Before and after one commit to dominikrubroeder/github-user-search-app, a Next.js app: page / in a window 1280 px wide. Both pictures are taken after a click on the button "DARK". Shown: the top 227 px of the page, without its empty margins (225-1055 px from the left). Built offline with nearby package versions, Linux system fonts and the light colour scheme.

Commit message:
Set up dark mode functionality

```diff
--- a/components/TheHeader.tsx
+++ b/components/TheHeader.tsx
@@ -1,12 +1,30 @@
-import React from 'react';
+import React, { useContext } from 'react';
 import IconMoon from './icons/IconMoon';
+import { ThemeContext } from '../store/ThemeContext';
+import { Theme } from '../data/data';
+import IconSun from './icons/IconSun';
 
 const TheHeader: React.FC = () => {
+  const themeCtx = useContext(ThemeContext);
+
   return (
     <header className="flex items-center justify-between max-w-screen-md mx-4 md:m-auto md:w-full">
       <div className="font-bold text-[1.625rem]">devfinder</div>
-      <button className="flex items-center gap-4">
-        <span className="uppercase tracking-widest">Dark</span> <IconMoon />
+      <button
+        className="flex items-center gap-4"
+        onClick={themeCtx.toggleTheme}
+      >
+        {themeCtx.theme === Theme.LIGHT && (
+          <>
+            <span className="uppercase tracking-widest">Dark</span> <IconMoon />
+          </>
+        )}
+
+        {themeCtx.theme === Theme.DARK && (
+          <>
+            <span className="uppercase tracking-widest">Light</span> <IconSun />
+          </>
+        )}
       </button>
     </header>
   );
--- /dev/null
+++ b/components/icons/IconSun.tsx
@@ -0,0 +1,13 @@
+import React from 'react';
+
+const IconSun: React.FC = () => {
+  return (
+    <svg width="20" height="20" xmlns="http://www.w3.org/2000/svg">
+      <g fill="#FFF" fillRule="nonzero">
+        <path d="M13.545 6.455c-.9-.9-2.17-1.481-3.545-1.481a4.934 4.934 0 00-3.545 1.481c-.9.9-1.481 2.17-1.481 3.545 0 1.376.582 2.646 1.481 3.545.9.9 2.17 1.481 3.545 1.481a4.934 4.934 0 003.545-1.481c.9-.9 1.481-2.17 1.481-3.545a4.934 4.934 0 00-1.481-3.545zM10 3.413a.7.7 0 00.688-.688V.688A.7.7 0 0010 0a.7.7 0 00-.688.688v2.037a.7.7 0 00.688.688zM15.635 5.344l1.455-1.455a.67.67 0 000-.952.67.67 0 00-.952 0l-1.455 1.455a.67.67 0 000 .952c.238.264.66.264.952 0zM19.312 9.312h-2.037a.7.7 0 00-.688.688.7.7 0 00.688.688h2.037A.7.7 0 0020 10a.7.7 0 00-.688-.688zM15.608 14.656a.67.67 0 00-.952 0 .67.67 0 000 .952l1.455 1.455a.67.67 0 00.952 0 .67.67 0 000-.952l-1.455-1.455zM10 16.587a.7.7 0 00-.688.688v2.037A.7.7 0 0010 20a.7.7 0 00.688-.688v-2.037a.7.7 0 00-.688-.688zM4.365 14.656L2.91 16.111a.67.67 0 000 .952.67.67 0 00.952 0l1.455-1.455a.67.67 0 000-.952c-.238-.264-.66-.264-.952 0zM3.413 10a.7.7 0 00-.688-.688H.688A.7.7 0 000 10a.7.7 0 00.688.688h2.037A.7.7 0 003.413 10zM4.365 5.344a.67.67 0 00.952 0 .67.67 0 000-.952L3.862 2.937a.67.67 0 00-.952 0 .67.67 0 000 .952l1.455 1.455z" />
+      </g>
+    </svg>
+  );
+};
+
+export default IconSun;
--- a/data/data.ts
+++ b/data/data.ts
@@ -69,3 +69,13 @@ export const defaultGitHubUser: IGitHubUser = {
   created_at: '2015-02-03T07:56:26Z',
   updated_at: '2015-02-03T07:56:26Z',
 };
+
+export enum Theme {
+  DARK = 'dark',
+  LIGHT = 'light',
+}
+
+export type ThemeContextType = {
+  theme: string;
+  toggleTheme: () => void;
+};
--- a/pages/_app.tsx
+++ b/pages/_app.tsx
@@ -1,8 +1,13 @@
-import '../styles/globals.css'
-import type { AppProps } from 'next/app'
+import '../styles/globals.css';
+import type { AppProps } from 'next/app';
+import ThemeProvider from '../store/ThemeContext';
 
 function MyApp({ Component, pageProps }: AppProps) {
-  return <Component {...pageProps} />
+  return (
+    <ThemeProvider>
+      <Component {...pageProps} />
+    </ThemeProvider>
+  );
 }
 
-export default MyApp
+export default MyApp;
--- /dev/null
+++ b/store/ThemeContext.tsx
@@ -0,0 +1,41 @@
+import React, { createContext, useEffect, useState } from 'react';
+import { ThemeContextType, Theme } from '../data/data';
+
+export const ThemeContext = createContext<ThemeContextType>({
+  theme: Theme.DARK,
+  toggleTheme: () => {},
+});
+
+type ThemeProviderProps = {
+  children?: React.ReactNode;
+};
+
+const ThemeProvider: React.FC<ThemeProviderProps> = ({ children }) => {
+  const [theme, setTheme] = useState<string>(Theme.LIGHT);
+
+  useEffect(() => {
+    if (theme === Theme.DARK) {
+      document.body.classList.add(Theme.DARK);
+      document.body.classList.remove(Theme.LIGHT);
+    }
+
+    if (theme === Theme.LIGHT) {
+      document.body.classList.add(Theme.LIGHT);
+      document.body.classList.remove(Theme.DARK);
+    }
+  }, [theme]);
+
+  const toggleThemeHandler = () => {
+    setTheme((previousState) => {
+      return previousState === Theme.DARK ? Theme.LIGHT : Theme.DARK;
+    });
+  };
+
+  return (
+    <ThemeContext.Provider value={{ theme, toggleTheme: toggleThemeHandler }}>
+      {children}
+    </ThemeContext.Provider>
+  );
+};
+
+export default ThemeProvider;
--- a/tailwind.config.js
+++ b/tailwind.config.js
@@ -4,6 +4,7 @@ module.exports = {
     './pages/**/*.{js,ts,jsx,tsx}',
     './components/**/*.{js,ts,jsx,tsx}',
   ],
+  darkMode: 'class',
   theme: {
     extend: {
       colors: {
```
——————————
Required work -
Write each entry out again, exactly as it reads above.

Reply -
Before and after one commit to dominikrubroeder/github-user-search-app, a Next.js app: page / in a window 1280 px wide. Both pictures are taken after a click on the button "DARK". Shown: the top 227 px of the page, without its empty margins (225-1055 px from the left). Built offline with nearby package versions, Linux system fonts and the light colour scheme.

Commit message:
Set up dark mode functionality

```diff
--- a/components/TheHeader.tsx
+++ b/components/TheHeader.tsx
@@ -1,12 +1,30 @@
-import React from 'react';
+import React, { useContext } from 'react';
 import IconMoon from './icons/IconMoon';
+import { ThemeContext } from '../store/ThemeContext';
+import { Theme } from '../data/data';
+import IconSun from './icons/IconSun';
 
 const TheHeader: React.FC = () => {
+  const themeCtx = useContext(ThemeContext);
+
   return (
     <header className="flex items-center justify-between max-w-screen-md mx-4 md:m-auto md:w-full">
       <div className="font-bold text-[1.625rem]">devfinder</div>
-      <button className="flex items-center gap-4">
-        <span className="uppercase tracking-widest">Dark</span> <IconMoon />
+      <button
+        className="flex items-center gap-4"
+        onClick={themeCtx.toggleTheme}
+      >
+        {themeCtx.theme === Theme.LIGHT && (
+          <>
+            <span className="uppercase tracking-widest">Dark</span> <IconMoon />
+          </>
+        )}
+
+        {themeCtx.theme === Theme.DARK && (
+          <>
+            <span className="uppercase tracking-widest">Light</span> <IconSun />
+          </>
+        )}
       </button>
     </header>
   );
--- /dev/null
+++ b/components/icons/IconSun.tsx
@@ -0,0 +1,13 @@
+import React from 'react';
+
+const IconSun: React.FC = () => {
+  return (
+    <svg width="20" height="20" xmlns="http://www.w3.org/2000/svg">
+      <g fill="#FFF" fillRule="nonzero">
+        <path d="M13.545 6.455c-.9-.9-2.17-1.481-3.545-1.481a4.934 4.934 0 00-3.545 1.481c-.9.9-1.481 2.17-1.481 3.545 0 1.376.582 2.646 1.481 3.545.9.9 2.17 1.481 3.545 1.481a4.934 4.934 0 003.545-1.481c.9-.9 1.481-2.17 1.481-3.545a4.934 4.934 0 00-1.481-3.545zM10 3.413a.7.7 0 00.688-.688V.688A.7.7 0 0010 0a.7.7 0 00-.688.688v2.037a.7.7 0 00.688.688zM15.635 5.344l1.455-1.455a.67.67 0 000-.952.67.67 0 00-.952 0l-1.455 1.455a.67.67 0 000 .952c.238.264.66.264.952 0zM19.312 9.312h-2.037a.7.7 0 00-.688.688.7.7 0 00.688.688h2.037A.7.7 0 0020 10a.7.7 0 00-.688-.688zM15.608 14.656a.67.67 0 00-.952 0 .67.67 0 000 .952l1.455 1.455a.67.67 0 00.952 0 .67.67 0 000-.952l-1.455-1.455zM10 16.587a.7.7 0 00-.688.688v2.037A.7.7 0 0010 20a.7.7 0 00.688-.688v-2.037a.7.7 0 00-.688-.688zM4.365 14.656L2.91 16.111a.67.67 0 000 .952.67.67 0 00.952 0l1.455-1.455a.67.67 0 000-.952c-.238-.264-.66-.264-.952 0zM3.413 10a.7.7 0 00-.688-.688H.688A.7.7 0 000 10a.7.7 0 00.688.688h2.037A.7.7 0 003.413 10zM4.365 5.344a.67.67 0 00.952 0 .67.67 0 000-.952L3.862 2.937a.67.67 0 00-.952 0 .67.67 0 000 .952l1.455 1.455z" />
+      </g>
+    </svg>
+  );
+};
+
+export default IconSun;
--- a/data/data.ts
+++ b/data/data.ts
@@ -69,3 +69,13 @@ export const defaultGitHubUser: IGitHubUser = {
   created_at: '2015-02-03T07:56:26Z',
   updated_at: '2015-02-03T07:56:26Z',
 };
+
+export enum Theme {
+  DARK = 'dark',
+  LIGHT = 'light',
+}
+
+export type ThemeContextType = {
+  theme: string;
+  toggleTheme: () => void;
+};
--- a/pages/_app.tsx
+++ b/pages/_app.tsx
@@ -1,8 +1,13 @@
-import '../styles/globals.css'
-import type { AppProps } from 'next/app'
+import '../styles/globals.css';
+import type { AppProps } from 'next/app';
+import ThemeProvider from '../store/ThemeContext';
 
 function MyApp({ Component, pageProps }: AppProps) {
-  return <Component {...pageProps} />
+  return (
+    <ThemeProvider>
+      <Component {...pageProps} />
+    </ThemeProvider>
+  );
 }
 
-export default MyApp
+export default MyApp;
--- /dev/null
+++ b/store/ThemeContext.tsx
@@ -0,0 +1,41 @@
+import React, { createContext, useEffect, useState } from 'react';
+import { ThemeContextType, Theme } from '../data/data';
+
+export const ThemeContext = createContext<ThemeContextType>({
+  theme: Theme.DARK,
+  toggleTheme: () => {},
+});
+
+type ThemeProviderProps = {
+  children?: React.ReactNode;
+};
+
+const ThemeProvider: React.FC<ThemeProviderProps> = ({ children }) => {
+  const [theme, setTheme] = useState<string>(Theme.LIGHT);
+
+  useEffect(() => {
+    if (theme === Theme.DARK) {
+      document.body.classList.add(Theme.DARK);
+      document.body.classList.remove(Theme.LIGHT);
+    }
+
+    if (theme === Theme.LIGHT) {
+      document.body.classList.add(Theme.LIGHT);
+      document.body.classList.remove(Theme.DARK);
+    }
+  }, [theme]);
+
+  const toggleThemeHandler = () => {
+    setTheme((previousState) => {
+      return previousState === Theme.DARK ? Theme.LIGHT : Theme.DARK;
+    });
+  };
+
+  return (
+    <ThemeContext.Provider value={{ theme, toggleTheme: toggleThemeHandler }}>
+      {children}
+    </ThemeContext.Provider>
+  );
+};
+
+export default ThemeProvider;
--- a/tailwind.config.js
+++ b/tailwind.config.js
@@ -4,6 +4,7 @@ module.exports = {
     './pages/**/*.{js,ts,jsx,tsx}',
     './components/**/*.{js,ts,jsx,tsx}',
   ],
+  darkMode: 'class',
   theme: {
     extend: {
       colors: {
```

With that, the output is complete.